**What you are asked to do:** Using the data below, work out how many lines contain the word "white", then state that number without comment.

**Data to process:**
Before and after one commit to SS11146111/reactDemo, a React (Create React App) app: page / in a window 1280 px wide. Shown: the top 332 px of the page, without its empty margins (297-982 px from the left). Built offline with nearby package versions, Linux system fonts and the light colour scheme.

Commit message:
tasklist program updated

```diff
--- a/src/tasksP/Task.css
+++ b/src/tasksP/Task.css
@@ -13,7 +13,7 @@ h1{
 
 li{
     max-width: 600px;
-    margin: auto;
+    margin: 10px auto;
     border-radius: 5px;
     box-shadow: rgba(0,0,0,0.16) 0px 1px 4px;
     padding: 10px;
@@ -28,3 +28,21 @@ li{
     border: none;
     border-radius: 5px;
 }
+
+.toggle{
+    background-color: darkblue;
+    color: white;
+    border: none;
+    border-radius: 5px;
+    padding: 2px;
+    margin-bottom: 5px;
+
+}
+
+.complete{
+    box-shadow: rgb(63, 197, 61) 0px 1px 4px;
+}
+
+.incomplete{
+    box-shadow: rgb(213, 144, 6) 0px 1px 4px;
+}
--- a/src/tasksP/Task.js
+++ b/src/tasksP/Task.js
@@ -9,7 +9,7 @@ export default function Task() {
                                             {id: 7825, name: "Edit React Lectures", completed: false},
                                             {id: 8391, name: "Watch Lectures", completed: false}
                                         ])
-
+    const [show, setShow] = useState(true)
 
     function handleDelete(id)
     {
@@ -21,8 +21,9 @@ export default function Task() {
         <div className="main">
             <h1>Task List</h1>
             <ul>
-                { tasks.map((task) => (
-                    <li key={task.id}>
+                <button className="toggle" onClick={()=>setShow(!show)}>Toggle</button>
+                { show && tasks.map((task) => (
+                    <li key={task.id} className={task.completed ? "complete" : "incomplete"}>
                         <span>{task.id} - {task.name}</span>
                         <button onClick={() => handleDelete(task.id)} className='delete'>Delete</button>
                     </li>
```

...

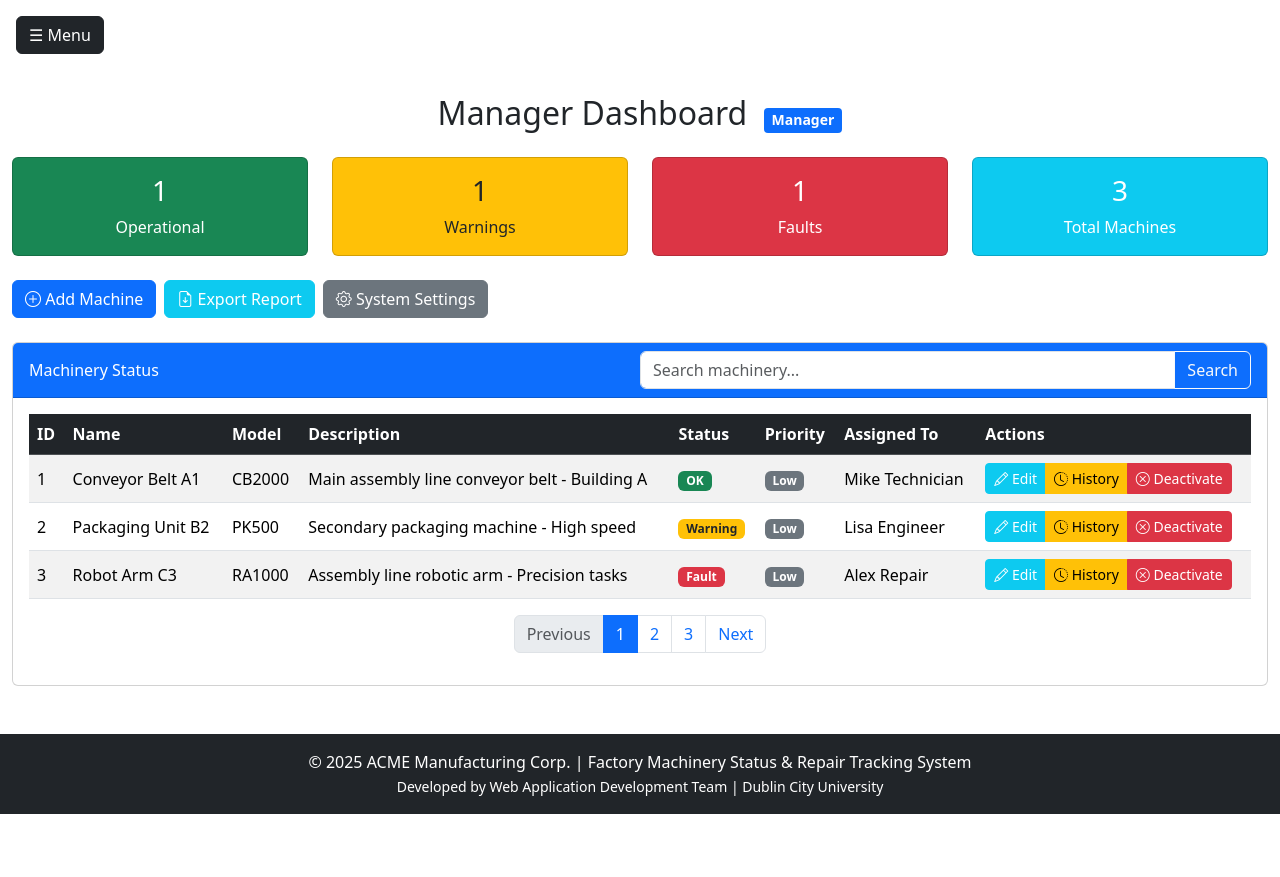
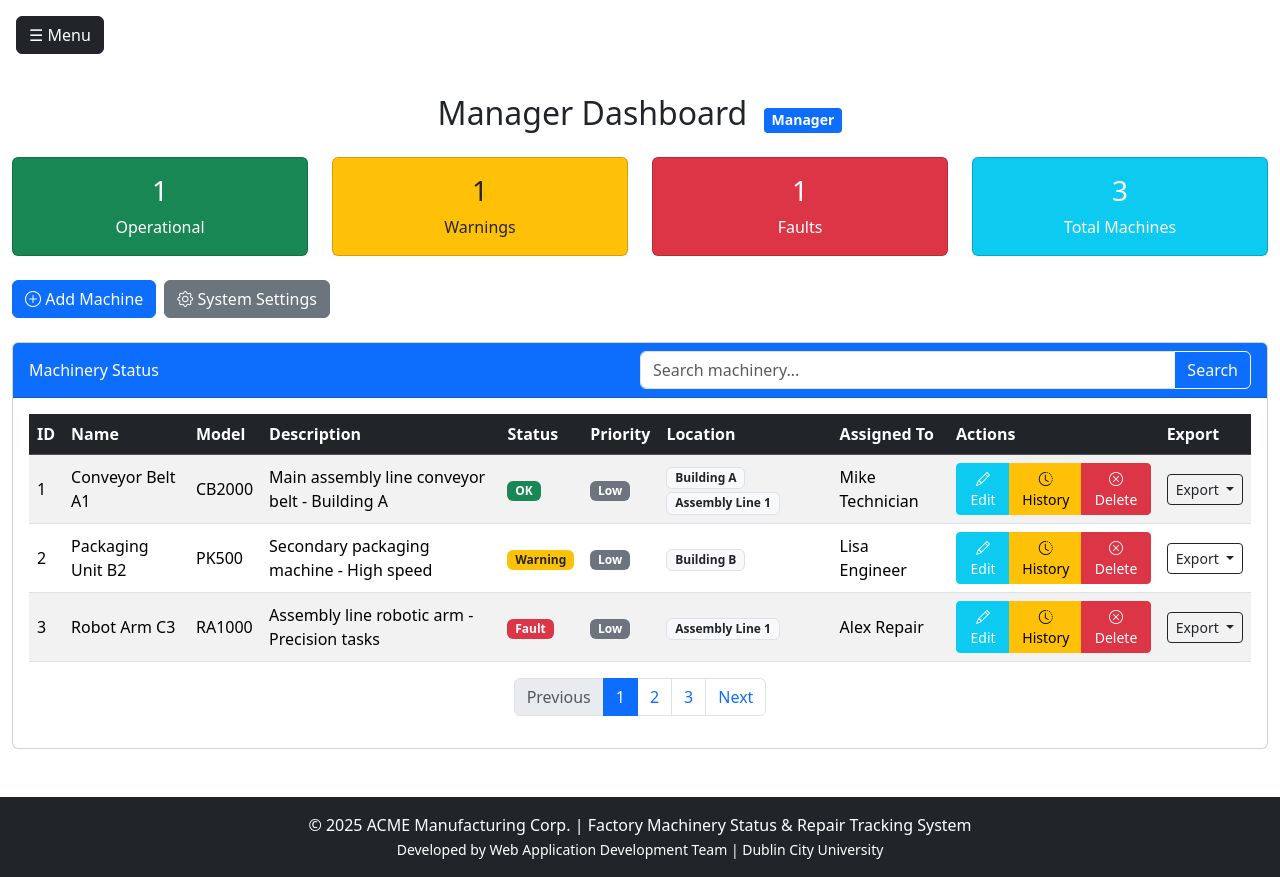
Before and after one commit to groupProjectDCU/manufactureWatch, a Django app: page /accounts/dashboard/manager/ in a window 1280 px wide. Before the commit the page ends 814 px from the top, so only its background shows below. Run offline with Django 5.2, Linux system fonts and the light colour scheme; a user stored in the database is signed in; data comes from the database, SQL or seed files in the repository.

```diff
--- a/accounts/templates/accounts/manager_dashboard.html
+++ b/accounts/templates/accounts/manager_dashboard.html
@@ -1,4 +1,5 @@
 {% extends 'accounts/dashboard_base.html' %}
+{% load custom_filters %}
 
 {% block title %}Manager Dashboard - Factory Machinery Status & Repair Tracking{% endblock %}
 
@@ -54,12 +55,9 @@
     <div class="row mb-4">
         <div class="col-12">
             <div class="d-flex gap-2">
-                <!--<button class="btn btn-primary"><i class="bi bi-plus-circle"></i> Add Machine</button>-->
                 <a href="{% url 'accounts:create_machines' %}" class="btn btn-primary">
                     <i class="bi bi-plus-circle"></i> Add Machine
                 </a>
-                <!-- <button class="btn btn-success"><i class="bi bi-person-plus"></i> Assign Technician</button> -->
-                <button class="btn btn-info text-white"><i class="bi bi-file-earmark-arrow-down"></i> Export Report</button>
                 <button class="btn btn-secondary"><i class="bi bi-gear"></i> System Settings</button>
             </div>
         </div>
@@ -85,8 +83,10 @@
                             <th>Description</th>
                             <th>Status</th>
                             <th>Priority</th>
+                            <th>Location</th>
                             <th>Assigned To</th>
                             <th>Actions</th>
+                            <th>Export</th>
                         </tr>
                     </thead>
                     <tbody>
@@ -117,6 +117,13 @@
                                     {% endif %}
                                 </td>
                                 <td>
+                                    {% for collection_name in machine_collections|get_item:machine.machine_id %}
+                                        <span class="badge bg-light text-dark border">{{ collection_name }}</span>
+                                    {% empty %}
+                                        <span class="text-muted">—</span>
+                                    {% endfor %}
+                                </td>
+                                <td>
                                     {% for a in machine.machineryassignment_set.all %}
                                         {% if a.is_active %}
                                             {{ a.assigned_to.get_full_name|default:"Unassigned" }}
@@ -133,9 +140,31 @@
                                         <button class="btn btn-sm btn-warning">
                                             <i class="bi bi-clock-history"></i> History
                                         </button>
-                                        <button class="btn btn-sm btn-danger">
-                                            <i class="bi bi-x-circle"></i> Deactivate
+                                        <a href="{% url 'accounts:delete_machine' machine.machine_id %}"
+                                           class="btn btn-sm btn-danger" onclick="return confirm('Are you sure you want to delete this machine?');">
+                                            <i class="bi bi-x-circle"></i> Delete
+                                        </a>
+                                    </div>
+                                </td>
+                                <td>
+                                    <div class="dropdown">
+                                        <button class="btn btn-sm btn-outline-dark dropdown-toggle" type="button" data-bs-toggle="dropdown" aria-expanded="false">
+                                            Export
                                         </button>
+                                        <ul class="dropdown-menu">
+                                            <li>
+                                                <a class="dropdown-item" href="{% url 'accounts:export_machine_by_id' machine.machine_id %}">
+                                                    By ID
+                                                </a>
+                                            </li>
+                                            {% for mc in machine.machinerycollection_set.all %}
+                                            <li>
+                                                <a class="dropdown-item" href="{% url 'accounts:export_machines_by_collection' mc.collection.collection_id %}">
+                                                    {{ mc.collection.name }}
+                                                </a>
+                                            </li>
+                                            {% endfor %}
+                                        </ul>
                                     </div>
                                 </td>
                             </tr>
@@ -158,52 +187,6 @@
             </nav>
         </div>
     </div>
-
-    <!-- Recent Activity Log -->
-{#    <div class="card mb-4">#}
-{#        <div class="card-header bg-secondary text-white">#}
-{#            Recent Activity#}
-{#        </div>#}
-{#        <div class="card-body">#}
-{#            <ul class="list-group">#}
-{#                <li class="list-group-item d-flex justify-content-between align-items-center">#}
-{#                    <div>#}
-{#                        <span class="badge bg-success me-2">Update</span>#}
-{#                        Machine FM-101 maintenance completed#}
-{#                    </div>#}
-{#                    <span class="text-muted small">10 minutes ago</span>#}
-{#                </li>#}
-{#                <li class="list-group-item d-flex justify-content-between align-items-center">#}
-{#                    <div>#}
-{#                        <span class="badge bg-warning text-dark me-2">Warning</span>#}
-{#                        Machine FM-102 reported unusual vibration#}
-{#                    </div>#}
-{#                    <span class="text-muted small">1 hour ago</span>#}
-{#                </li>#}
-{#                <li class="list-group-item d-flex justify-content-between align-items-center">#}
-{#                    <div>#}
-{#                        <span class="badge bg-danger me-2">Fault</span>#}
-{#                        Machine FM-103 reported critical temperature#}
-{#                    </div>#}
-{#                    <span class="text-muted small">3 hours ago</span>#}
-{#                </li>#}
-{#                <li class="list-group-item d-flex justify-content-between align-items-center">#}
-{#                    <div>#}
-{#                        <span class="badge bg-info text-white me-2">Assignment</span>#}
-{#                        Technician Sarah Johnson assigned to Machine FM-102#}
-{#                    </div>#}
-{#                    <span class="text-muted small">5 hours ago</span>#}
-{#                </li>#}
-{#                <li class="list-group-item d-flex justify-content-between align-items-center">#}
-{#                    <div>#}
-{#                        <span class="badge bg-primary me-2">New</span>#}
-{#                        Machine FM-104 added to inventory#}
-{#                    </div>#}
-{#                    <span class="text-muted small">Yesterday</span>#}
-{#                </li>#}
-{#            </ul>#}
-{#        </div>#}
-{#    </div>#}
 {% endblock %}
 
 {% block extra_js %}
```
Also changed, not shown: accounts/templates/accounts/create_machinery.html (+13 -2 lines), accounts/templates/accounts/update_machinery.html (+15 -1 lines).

**Reply to the exercise:** 4